Find the lines in the records that carry the word "this". Copy each one.
▼▼▼
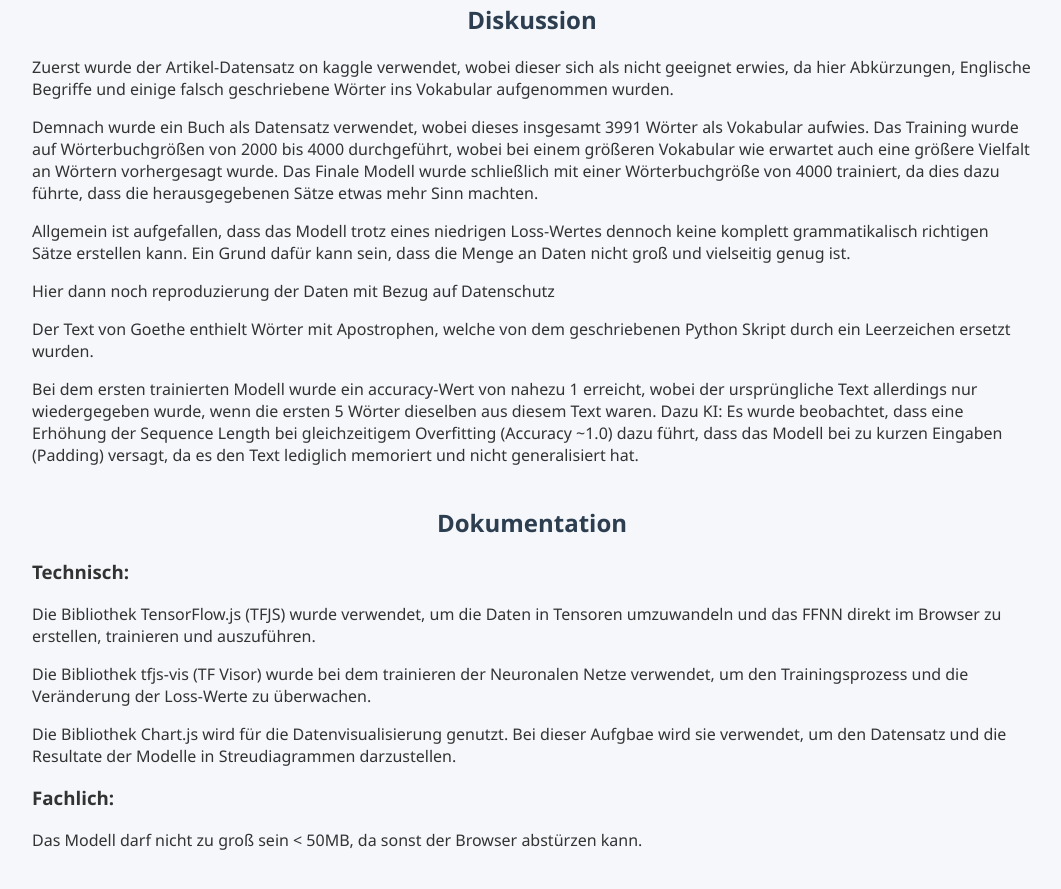
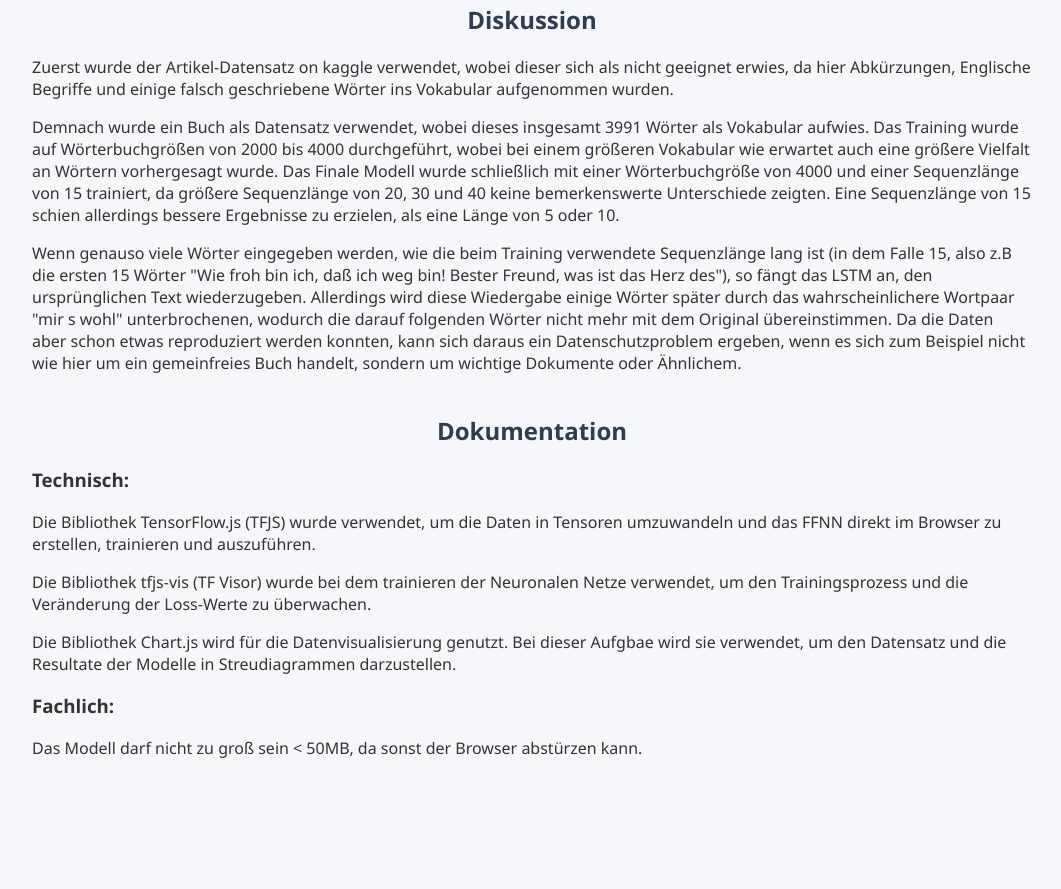
Before and after one commit to KonstantinKoenigshofen/DeepLearning_EA3, a plain HTML site: page index.html in a window 1280 px wide. Shown: the part 1309-2198 px from the top of the page, without its empty margins (108-1169 px from the left). After the commit the page ends 2108 px from the top, so only its background shows below. Drawn offline with nearby package versions, Linux system fonts and the light colour scheme.

Commit message:
Diskussion

```diff
--- a/index.html
+++ b/index.html
@@ -123,25 +123,17 @@
     Demnach wurde ein Buch als Datensatz verwendet, wobei dieses insgesamt 3991 Wörter als Vokabular aufwies. Das Training
     wurde auf Wörterbuchgrößen von 2000 bis 4000 durchgeführt, wobei bei einem größeren Vokabular wie erwartet auch eine
     größere Vielfalt an Wörtern vorhergesagt wurde. Das Finale Modell wurde schließlich mit einer Wörterbuchgröße von
-    4000 trainiert, da dies dazu führte, dass die herausgegebenen Sätze etwas mehr Sinn machten.
+    4000 und einer Sequenzlänge von 15 trainiert, da größere Sequenzlänge von 20, 30 und 40 keine bemerkenswerte Unterschiede zeigten.
+    Eine Sequenzlänge von 15 schien allerdings bessere Ergebnisse zu erzielen, als eine Länge von 5 oder 10.
   </p>
-  <p>Allgemein ist aufgefallen, dass das Modell trotz eines niedrigen Loss-Wertes dennoch keine komplett grammatikalisch richtigen Sätze erstellen kann.
-    Ein Grund dafür kann sein, dass die Menge an Daten nicht groß und vielseitig genug ist.
+  <p>
+    Wenn genauso viele Wörter eingegeben werden, wie die beim Training verwendete Sequenzlänge lang ist
+    (in dem Falle 15, also z.B die ersten 15 Wörter "Wie froh bin ich, daß ich weg bin! Bester Freund, was ist das Herz des"),
+    so fängt das LSTM an, den ursprünglichen Text wiederzugeben. Allerdings wird diese Wiedergabe einige Wörter später durch das
+    wahrscheinlichere Wortpaar "mir s wohl" unterbrochenen, wodurch die darauf folgenden Wörter nicht mehr mit dem Original übereinstimmen.
+    Da die Daten aber schon etwas reproduziert werden konnten, kann sich daraus ein Datenschutzproblem ergeben, wenn es sich zum Beispiel
+    nicht wie hier um ein gemeinfreies Buch handelt, sondern um wichtige Dokumente oder Ähnlichem.
   </p>
-  <p> Hier dann noch reproduzierung der Daten mit Bezug auf Datenschutz</p>
-
-  <p> Der Text von Goethe enthielt Wörter mit Apostrophen, welche von dem geschriebenen Python Skript durch ein Leerzeichen ersetzt wurden.
-  </p>
-
-
-  <p>Bei dem ersten trainierten Modell wurde ein accuracy-Wert von nahezu 1 erreicht, wobei der ursprüngliche Text allerdings
-    nur wiedergegeben wurde, wenn die ersten 5 Wörter dieselben aus diesem Text waren. Dazu KI: Es wurde beobachtet,
-    dass eine Erhöhung der Sequence Length bei gleichzeitigem Overfitting (Accuracy ~1.0) dazu führt,
-    dass das Modell bei zu kurzen Eingaben (Padding) versagt, da es den Text lediglich memoriert und nicht
-     generalisiert hat.</p>
-
-
-
 
 
 
```
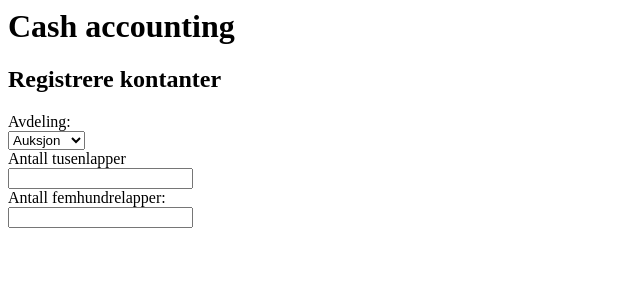
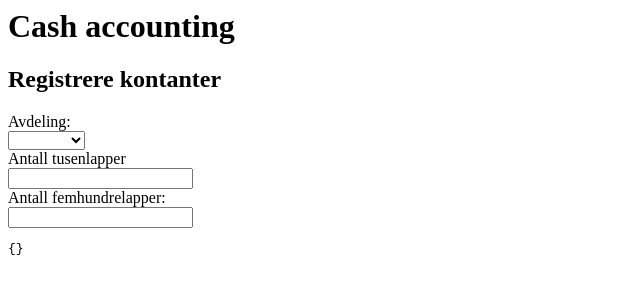
Before and after one commit to kristiania-pg6301-2024/pg6301-frontend-programming, a React (Vite) app in the folder client/: page / in a window 1280 px wide. Shown: the top 300 px of the page, without its empty margins (0-640 px from the left). Built offline with nearby package versions, Linux system fonts and the light colour scheme.

Commit message:
NewSettlementForm select for departments

```diff
--- a/client/src/components/settlement/newSettlementForm.jsx
+++ b/client/src/components/settlement/newSettlementForm.jsx
@@ -1,16 +1,21 @@
-import React from 'react';
+import React, {useState} from 'react';
 
 export function NewSettlementForm() {
+    const allDepartments = [
+        "Auksjon", "Bilder", "Bøker", "Cafeteria", "Elektro", "Godteri", "Kjøkken", "Møbler", "Popcorn", "Sport",
+    ];
+    const [settlement, setSettlement] = useState({})
+
     return <form>
         <h2>Registrere kontanter</h2>
         <div>
             <div>Avdeling:</div>
-            <select>
-                <option>Auksjon</option>
-                <option>Bilder</option>
-                <option>Bøker</option>
-                <option>Cafeteria</option>
-                <option>Kjøkken</option>
+            <select onChange={e => setSettlement(old => ({
+                ...old,
+                department: e.target.value
+            }))}>
+                <option></option>
+                {allDepartments.map(d => <option key={d} value={d}>{d}</option>)}
             </select>
         </div>
         <div>
@@ -21,5 +26,9 @@ export function NewSettlementForm() {
             <div>Antall femhundrelapper:</div>
             <input type="text"/>
         </div>
+
+        <pre>
+            {JSON.stringify(settlement, null, 2)}
+        </pre>
     </form>;
 }
```
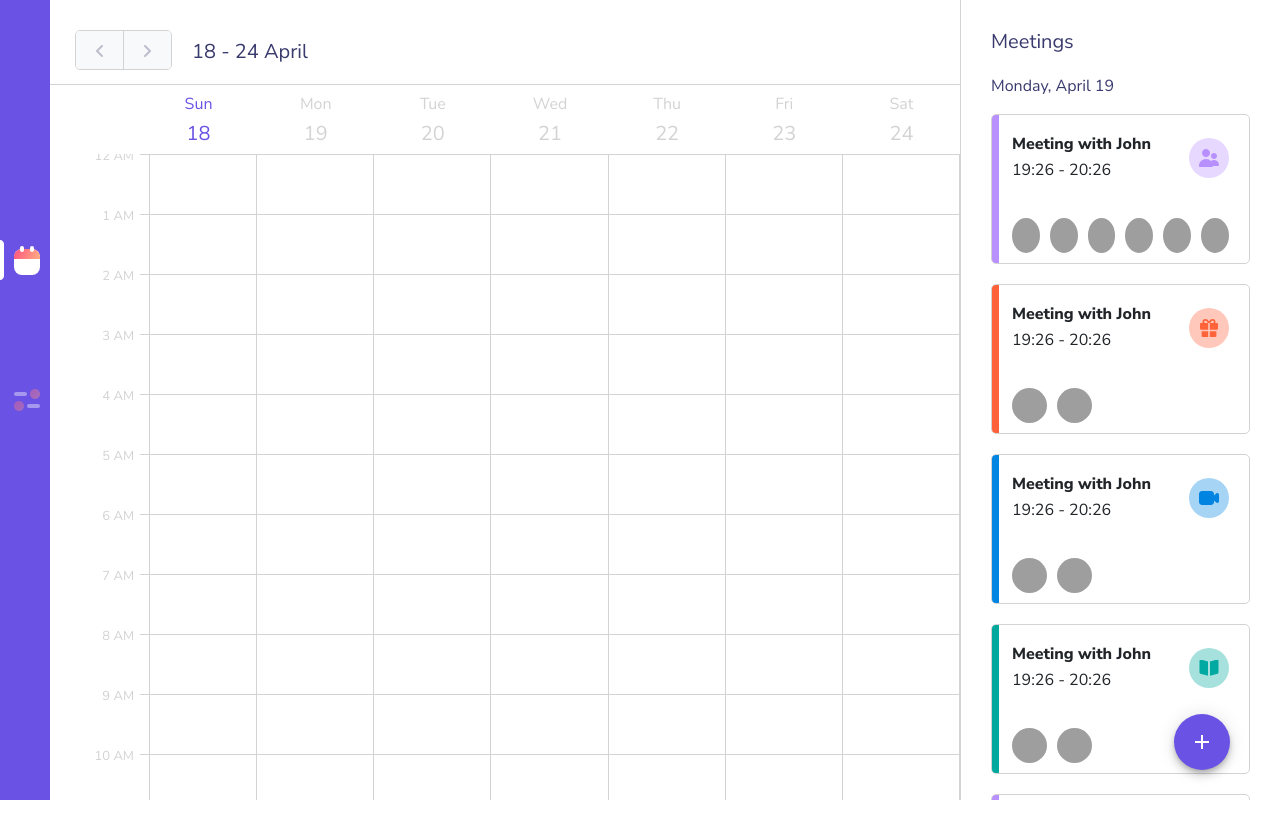
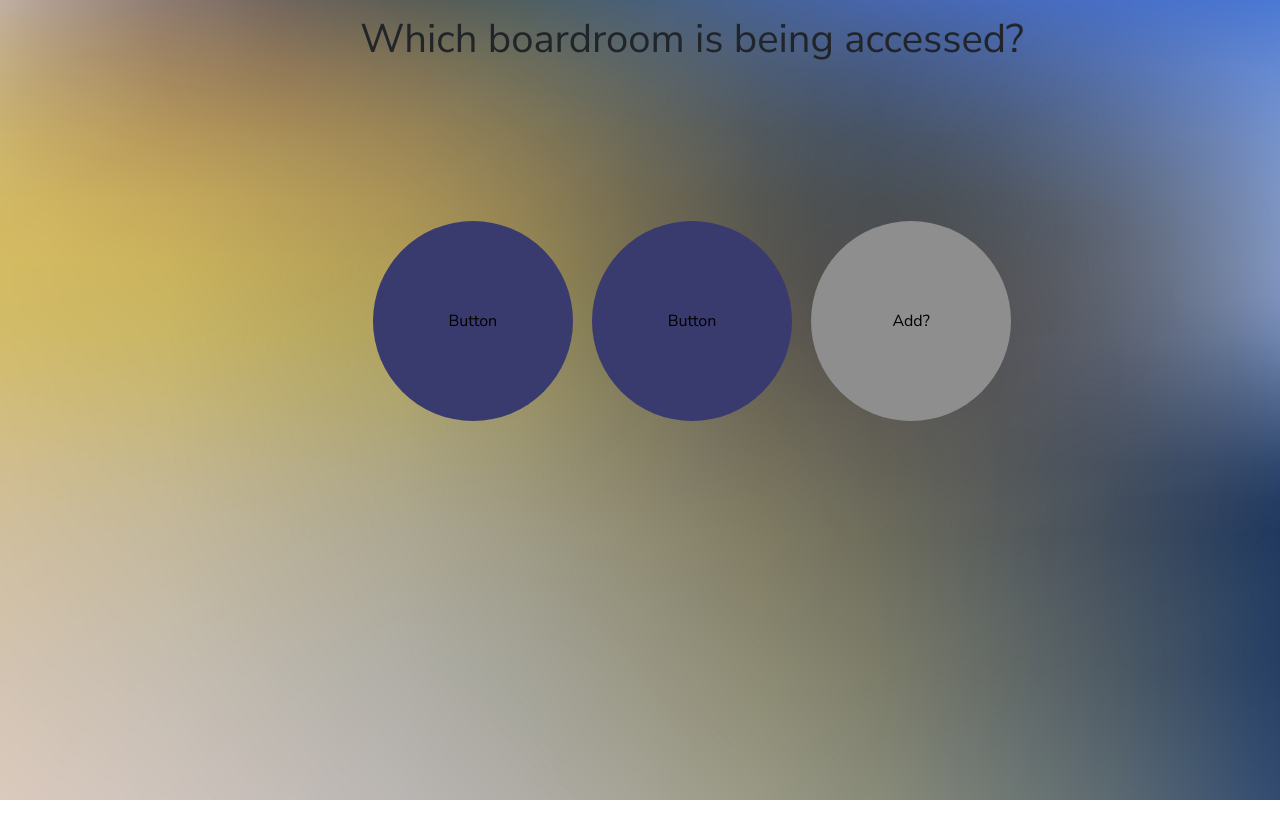
Before and after one commit to mourke/meeting-room-schedule-visualisation, a React (Create React App) app: page / in a window 1280 px wide. Shown: the top 838 px of the page. Before the commit the page ends 800 px from the top, so only its background shows below. Built offline with nearby package versions, Linux system fonts and the light colour scheme; grey boxes are pictures that could not be loaded.

Commit message:
Added Room selector view

```diff
--- a/src/App.tsx
+++ b/src/App.tsx
@@ -4,6 +4,7 @@ import LoginView from './views/LoginView'
 import MeetingsOverviewView from './views/MeetingsOverviewView'
 import CalendarView from './views/CalendarView'
 import SettingsView from './views/SettingsView'
+
 import calendar from './images/icons/Calendar.svg'
 import settings from './images/icons/Settings.svg'
 import { Fab } from '@material-ui/core'
@@ -12,6 +13,7 @@ import { Add } from '@material-ui/icons'
 // export const APP_COLOR = "#6a53e4";
 
 function App() {
+
   if (isSignedIn()) {
     const mainView = <CalendarView/>
     const detailView = <MeetingsOverviewView dateRange={{startDate: new Date(), endDate: new Date()}}/>
@@ -32,7 +34,7 @@ function App() {
 }
 
 function isSignedIn() {
-  return true; // TODO: Implement this to read from browser storage
+  return false; // TODO: Implement this to read from browser storage
 }
 
 export default App;
--- a/src/views/LoginView.css
+++ b/src/views/LoginView.css
@@ -57,3 +57,39 @@
     background-color: white;
     border-radius: 25px;
 }
+.room-selector-screen{
+    position: absolute;
+    text-align: center;
+    width: 1000px;
+    height: 1000px;
+    left: 15%;
+    padding-top: 15px !important;
+    padding-bottom: 15px !important;
+}
+.boardroom-button{
+    position: relative;
+    border-radius: 250px;
+    background-color: #393a6d;
+    top: 150px;
+    height: 200px;
+    width: 200px;
+    border: 3px;
+}
+.boardroom-button:hover{
+    background-color: rgb(241, 205, 0);
+}
+.boardroom-add-button{
+    position: relative;
+    border-radius: 250px;
+    background-color: #8e8e8f;
+    top: 150px;
+    height: 200px;
+    width: 200px;
+    border: 3px;
+}
+.boardroom-divider{
+    width:15px;
+    height:auto;
+    display:inline-block;
+    color: red;
+}
--- a/src/views/LoginView.tsx
+++ b/src/views/LoginView.tsx
@@ -1,5 +1,8 @@
 import './LoginView.css'
 import React from 'react'
+
+
+
 
 type LoginViewState = {
     login: boolean
@@ -17,14 +20,48 @@ export default class LoginView extends React.Component<LoginViewProps, LoginView
 
         this.loginButtonClicked = this.loginButtonClicked.bind(this)
     }
+    /*addRoom(){
+        return (
+            <div className={"room-selector-screen"}>
+                <div style={{width: "76%", margin: "0 auto", textAlign: "center"}}>
+                <h1>Which boardroom is being accessed?</h1>
+                <button className={"boardroom-button"}>Button</button> <div className={("boardroom-divider")}> </div>
+                <button className={"boardroom-button"}>Button</button> <div className={("boardroom-divider")}> </div>
+                <button className={"boardroom-button"}>Button</button> <div className={("boardroom-divider")}> </div>
+                <button className={"boardroom-add-button"} onClick={(this.addRoom() )}>Add?</button>
+                </div>
+            </div>
+        )
 
+    }*/
+    roomSelectorView(){
+            return (
+                <div className={"room-selector-screen"}>
+                    <div style={{width: "76%", margin: "0 auto", textAlign: "center"}}>
+                    <h1>Which boardroom is being accessed?</h1>
+                    <button className={"boardroom-button"}>Button</button> <div className={("boardroom-divider")}> </div>
+                    <button className={"boardroom-button"}>Button</button> <div className={("boardroom-divider")}> </div>
+                    <button className={"boardroom-add-button"} >Add?</button>
+                    </div>
+                </div>
+            )
+
+
+    }
     loginButtonClicked() {
         console.log("Button clicked") // TODO: Call API
     }
 
+
+
     render() {
+        let body: JSX.Element
+        body = this.roomSelectorView()
         return (
             <div className={"login-background"}>
+                {body}
+            </div>
+            /*<div className={"login-background"}>
                 <div className={"login-popover"}>
                     <div style={{width: "76%", margin: "0 auto", textAlign: "center"}}>
                         <h3 className={"login-header-text"}>Sign in to Microsoft Account</h3>
@@ -33,7 +70,7 @@ export default class LoginView extends React.Component<LoginViewProps, LoginView
                     </div>
                     <span className={"login-copyright-text"}>Copyright © TCD SWENG 2021 Group 3</span>
                 </div>
-            </div>
+            </div>*/
         )
     }
 }
```
Also changed, not shown: package.json (+4 -4 lines), src/images/icons/meeting_presentation.svg (added), src/images/roomImage.png (added), src/views/MeetingsOverviewView.tsx (line endings or trailing spaces).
▲▲▲
• _RESPONSE AREA_
-  return true; // TODO: Implement this to read from browser storage
+  return false; // TODO: Implement this to read from browser storage
         this.loginButtonClicked = this.loginButtonClicked.bind(this)
+                <button className={"boardroom-add-button"} onClick={(this.addRoom() )}>Add?</button>
+        body = this.roomSelectorView()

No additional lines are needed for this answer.